At Brazonics, classroom training was combined with practical application and testing in the company’s own welding shop.

“We have three welders, and we had to have them certified to various specifications, mostly from the American Welding Society,” says Scott Horton, quality director at Brazonics. “Then we had to meet some of our customer specifications that I reviewed with the professor, who incorporated that into our training.”

The training gives the company a CWI, or certified welding inspector, “right on the premises,” says Horton, who views the on-site instruction and certification as a welcome alternative to sending employees out for training. “People are in their own environment, using their own equipment. It’s a much better program. It’s much faster,” he says.

Internship programs

At Southern New Hampshire University, a partnership with Fidelity Investments in Merrimack has Fidelity personnel teaching in the school’s Center for Financial Studies. Students earn college credits while qualifying to be licensed investment brokers.

“It’s a course created for our undergraduate students,” says Jim Kuras, the university’s director of career development. The investment firm also takes students on three-month internships or six-month co-op programs. The university has internships with several other area businesses as well, including the Manchester Monarchs, who have provided job experiences for students majoring in sports management.
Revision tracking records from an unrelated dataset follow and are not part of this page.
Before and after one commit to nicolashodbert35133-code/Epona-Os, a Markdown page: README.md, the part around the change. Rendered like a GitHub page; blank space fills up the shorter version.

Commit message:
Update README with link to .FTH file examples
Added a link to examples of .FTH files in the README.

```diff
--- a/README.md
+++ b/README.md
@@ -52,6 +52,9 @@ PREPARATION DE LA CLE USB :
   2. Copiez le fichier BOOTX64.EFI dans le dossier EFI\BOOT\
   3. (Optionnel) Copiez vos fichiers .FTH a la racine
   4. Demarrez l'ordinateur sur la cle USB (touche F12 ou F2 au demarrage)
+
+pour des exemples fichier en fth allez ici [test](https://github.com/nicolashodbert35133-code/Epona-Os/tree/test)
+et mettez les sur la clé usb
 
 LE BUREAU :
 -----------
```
Duties may include anything from ticket sales to concessionaire work, but the experience helps the students get started on their future careers, says Doug Blais, chairman of the sports management department.

“The sports industry is so competitive, it’s just supply and demand,” says Blais. “If our kids don’t do it, there’ll be another 50 lined up behind them to do it.”
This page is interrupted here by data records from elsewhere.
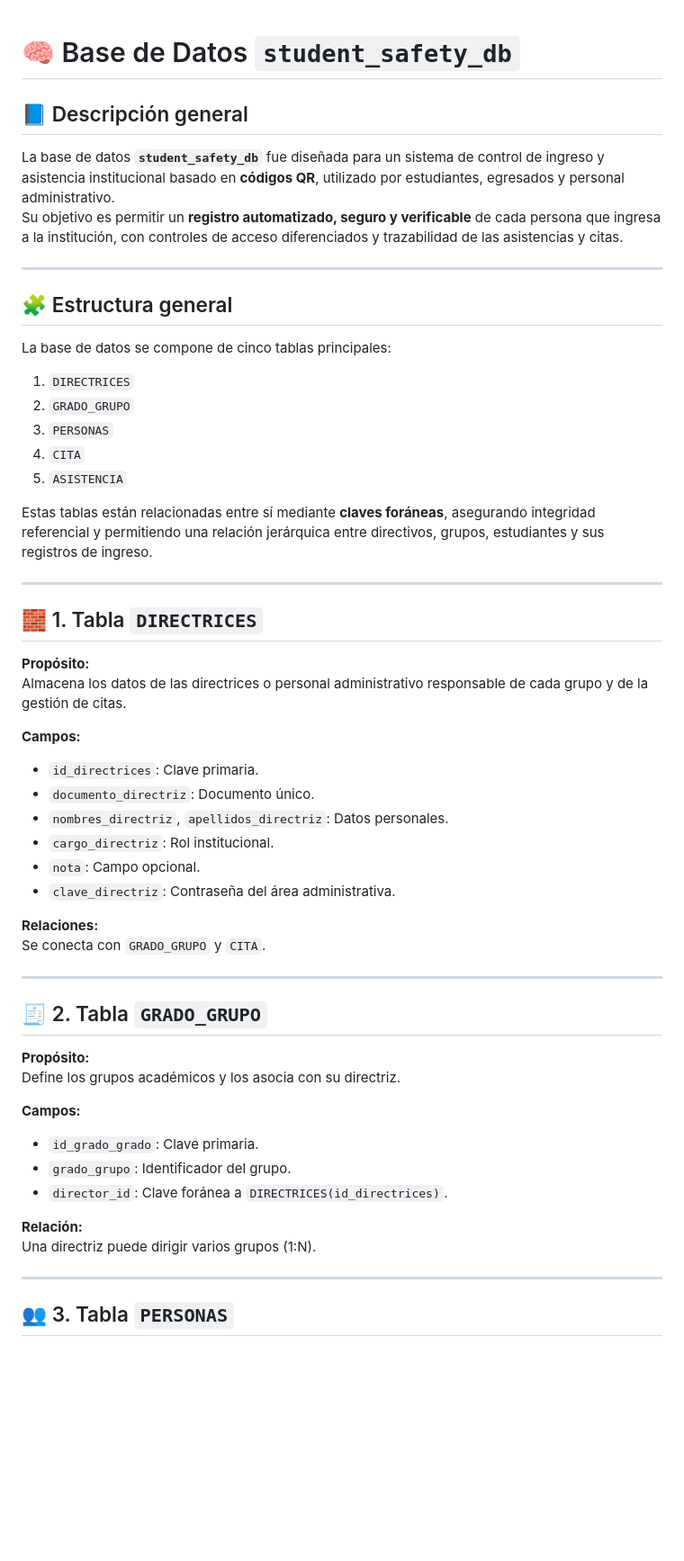
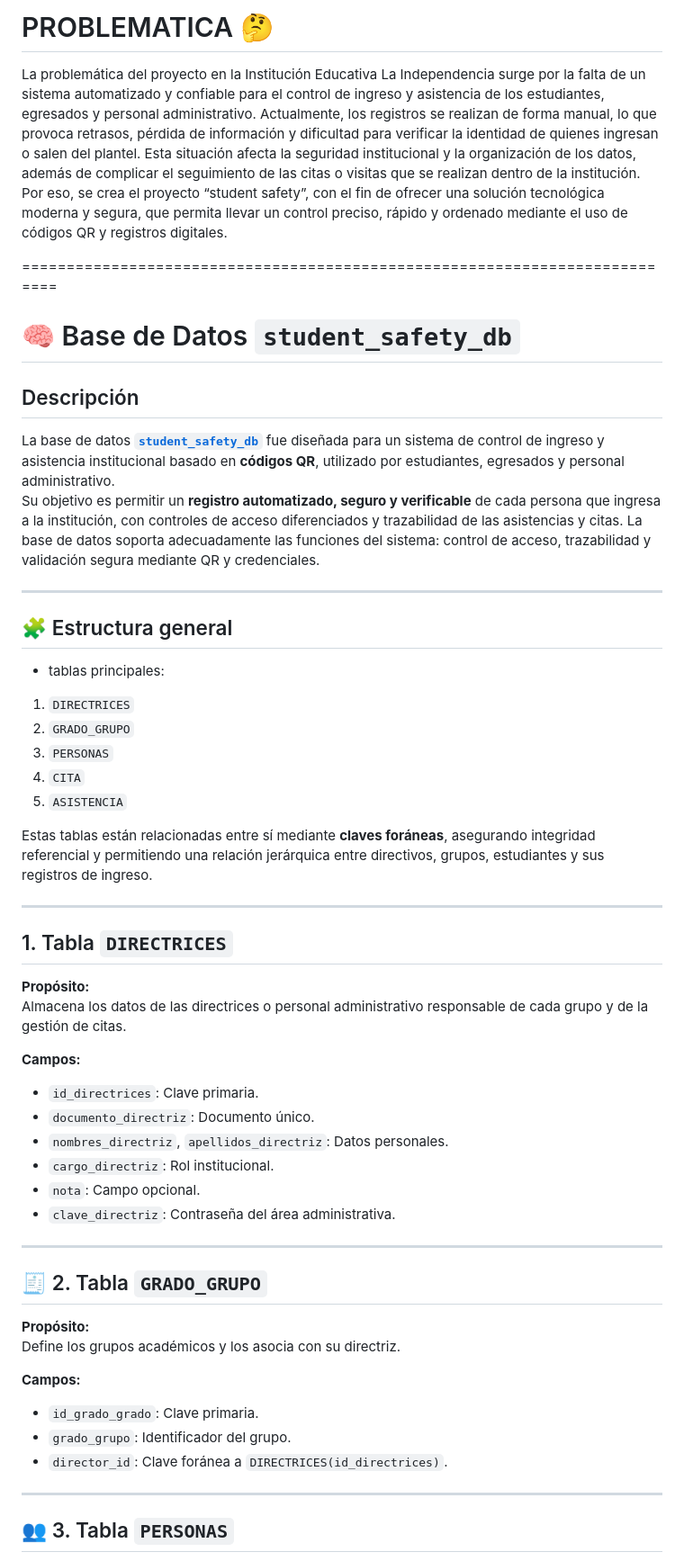
Before and after one commit to jesus-espitia/studentsafety, a Markdown page: README.md, the part around one of its changes. Shown at 90% size. GitHub-like rendering; blank space fills up the shorter version.

Commit message:
DOCUMENTACION #3

```diff
--- a/README.md
+++ b/README.md
@@ -1,13 +1,22 @@
+# PROBLEMATICA 🤔
+La problemática del proyecto en la Institución Educativa La Independencia surge por la falta de un sistema automatizado y confiable para el control de ingreso y asistencia de los estudiantes, egresados y personal administrativo.
+Actualmente, los registros se realizan de forma manual, lo que provoca retrasos, pérdida de información y dificultad para verificar la identidad de quienes ingresan o salen del plantel. Esta situación afecta la seguridad institucional y la organización de los datos, además de complicar el seguimiento de las citas o visitas que se realizan dentro de la institución.
+Por eso, se crea el proyecto “student safety”, con el fin de ofrecer una solución tecnológica moderna y segura, que permita llevar un control preciso, rápido y ordenado mediante el uso de códigos QR y registros digitales.
+
+===========================================================================
+
+
 # 🧠 Base de Datos `student_safety_db`
 
-## 📘 Descripción general
-La base de datos **`student_safety_db`** fue diseñada para un sistema de control de ingreso y asistencia institucional basado en **códigos QR**, utilizado por estudiantes, egresados y personal administrativo.
+## Descripción
+La base de datos [**`student_safety_db`**](app/student_safety_db.sql) fue diseñada para un sistema de control de ingreso y asistencia institucional basado en **códigos QR**, utilizado por estudiantes, egresados y personal administrativo.
 Su objetivo es permitir un **registro automatizado, seguro y verificable** de cada persona que ingresa a la institución, con controles de acceso diferenciados y trazabilidad de las asistencias y citas.
+La base de datos soporta adecuadamente las funciones del sistema: control de acceso, trazabilidad y validación segura mediante QR y credenciales.
 
 ---
 
 ## 🧩 Estructura general
-La base de datos se compone de cinco tablas principales:
+- tablas principales:
 
 1. `DIRECTRICES`
 2. `GRADO_GRUPO`
@@ -19,7 +28,7 @@ Estas tablas están relacionadas entre sí mediante **claves foráneas**, asegur
 
 ---
 
-## 🧱 1. Tabla `DIRECTRICES`
+##  1. Tabla `DIRECTRICES`
 
 **Propósito:**
 Almacena los datos de las directrices o personal administrativo responsable de cada grupo y de la gestión de citas.
@@ -32,8 +41,7 @@ Almacena los datos de las directrices o personal administrativo responsable de c
 - `nota`: Campo opcional.
 - `clave_directriz`: Contraseña del área administrativa.
 
-**Relaciones:**
-Se conecta con `GRADO_GRUPO` y `CITA`.
+
 
 ---
 
@@ -47,8 +55,6 @@ Define los grupos académicos y los asocia con su directriz.
 - `grado_grupo`: Identificador del grupo.
 - `director_id`: Clave foránea a `DIRECTRICES(id_directrices)`.
 
-**Relación:**
-Una directriz puede dirigir varios grupos (1:N).
 
 ---
 
```
Also changed, not shown: other parts of README.md (+2 -11 lines).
Sam Allen, director of career education services at Saint Anselm College, estimates that students at that school are filling about 250 internships with area businesses and nonprofit organizations.

According to national studies, he says, 60 to 80 percent of student interns get job offers as a result. “The majority of them are small to medium-size businesses,” he says. “Having an intern affords a great opportunity to preview interns as future hires.”

Granite State College has about 300 degree candidates, primarily adult students, at its Manchester site — one of the college’s nine locations statewide.

The college has provided education and training programs to school districts, private school and nonprofit organizations, but has not yet focused on contracting with business and industry. That may change, however, with the addition of four statewide “outreach recruiters” recently hired by the college, says Ron Blankenstein, special assistant to college president Carol La Croix.

Along with efforts to recruit more Hispanics and other minority students and to increase services to public and non-profit institutions, the outreach personnel will be “asking business and industry, ‘Are there programs or courses you would like us to bring out to you?’” says Blankenstein.

John Roche, president of Hesser College, says the college provides a variety of what he calls “externship” opportunities in the community for its criminal justice, paralegal and psychology students.

Roche, who has been at Hesser only three months, joined the school from New York, where he held administrative positions with Berkeley College and Long Island University.

“I’ve had a lot of experience in developing corporate-based training programs,” he says. “I would like to do that here.”

At UNH-Manchester, Dean Kristin Woolever says she is working with high-tech companies in the area on ideas for new science and technology programs at the urban campus.

“We’re looking to expand out footprint in that area and become a science and technology center here in town,” she says. The school also will be expanding the supply of student interns to companies requesting them.

“I would say in a given semester we probably place, in all of our programs, 75 people out in community,” says Patrice Mettauri, coordinator of outreach scholarship at UNHM. “It’s going to grow as we add programs that include internships of part of the requirements. It’s ultimately our goal to get our students out in the community as much as possible.”